--- START ---

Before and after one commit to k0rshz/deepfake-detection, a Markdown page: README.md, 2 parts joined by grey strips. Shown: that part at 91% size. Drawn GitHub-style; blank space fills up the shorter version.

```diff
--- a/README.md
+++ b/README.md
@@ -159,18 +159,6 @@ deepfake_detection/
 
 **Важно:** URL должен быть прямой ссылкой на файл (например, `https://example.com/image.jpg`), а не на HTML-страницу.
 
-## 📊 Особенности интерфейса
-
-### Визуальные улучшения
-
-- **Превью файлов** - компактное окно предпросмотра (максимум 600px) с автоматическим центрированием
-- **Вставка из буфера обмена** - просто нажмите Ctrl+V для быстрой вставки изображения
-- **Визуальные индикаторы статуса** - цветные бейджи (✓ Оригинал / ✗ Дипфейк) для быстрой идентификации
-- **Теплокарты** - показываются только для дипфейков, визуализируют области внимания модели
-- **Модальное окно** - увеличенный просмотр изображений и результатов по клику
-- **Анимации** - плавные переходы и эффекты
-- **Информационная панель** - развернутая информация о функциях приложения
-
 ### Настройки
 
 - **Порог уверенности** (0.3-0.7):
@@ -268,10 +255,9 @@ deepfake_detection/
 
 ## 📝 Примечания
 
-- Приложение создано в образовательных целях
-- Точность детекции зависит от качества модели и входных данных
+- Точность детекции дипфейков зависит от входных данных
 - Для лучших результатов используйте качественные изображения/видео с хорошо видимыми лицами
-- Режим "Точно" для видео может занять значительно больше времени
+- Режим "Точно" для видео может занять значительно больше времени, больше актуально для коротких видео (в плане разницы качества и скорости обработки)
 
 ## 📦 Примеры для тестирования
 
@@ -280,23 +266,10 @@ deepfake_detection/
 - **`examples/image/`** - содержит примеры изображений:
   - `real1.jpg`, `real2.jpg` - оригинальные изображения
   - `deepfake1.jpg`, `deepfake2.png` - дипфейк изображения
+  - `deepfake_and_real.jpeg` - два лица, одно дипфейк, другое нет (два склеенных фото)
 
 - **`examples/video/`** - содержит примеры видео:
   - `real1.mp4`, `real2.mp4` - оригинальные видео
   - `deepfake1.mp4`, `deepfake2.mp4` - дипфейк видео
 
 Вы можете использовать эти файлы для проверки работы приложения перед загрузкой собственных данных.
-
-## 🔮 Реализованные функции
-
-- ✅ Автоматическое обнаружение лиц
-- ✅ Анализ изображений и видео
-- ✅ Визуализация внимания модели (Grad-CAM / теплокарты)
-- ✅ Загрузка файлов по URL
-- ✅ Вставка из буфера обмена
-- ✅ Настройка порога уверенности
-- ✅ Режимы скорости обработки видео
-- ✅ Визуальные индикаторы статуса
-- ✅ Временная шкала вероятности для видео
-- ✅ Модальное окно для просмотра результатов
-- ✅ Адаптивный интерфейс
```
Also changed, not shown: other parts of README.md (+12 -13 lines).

--- END ---

▸ REQUIRED ACTION:
Above are some records; copy each line there that contains "parts".

▸ FINISHED EXERCISE:
Before and after one commit to k0rshz/deepfake-detection, a Markdown page: README.md, 2 parts joined by grey strips. Shown: that part at 91% size. Drawn GitHub-style; blank space fills up the shorter version.
Also changed, not shown: other parts of README.md (+12 -13 lines).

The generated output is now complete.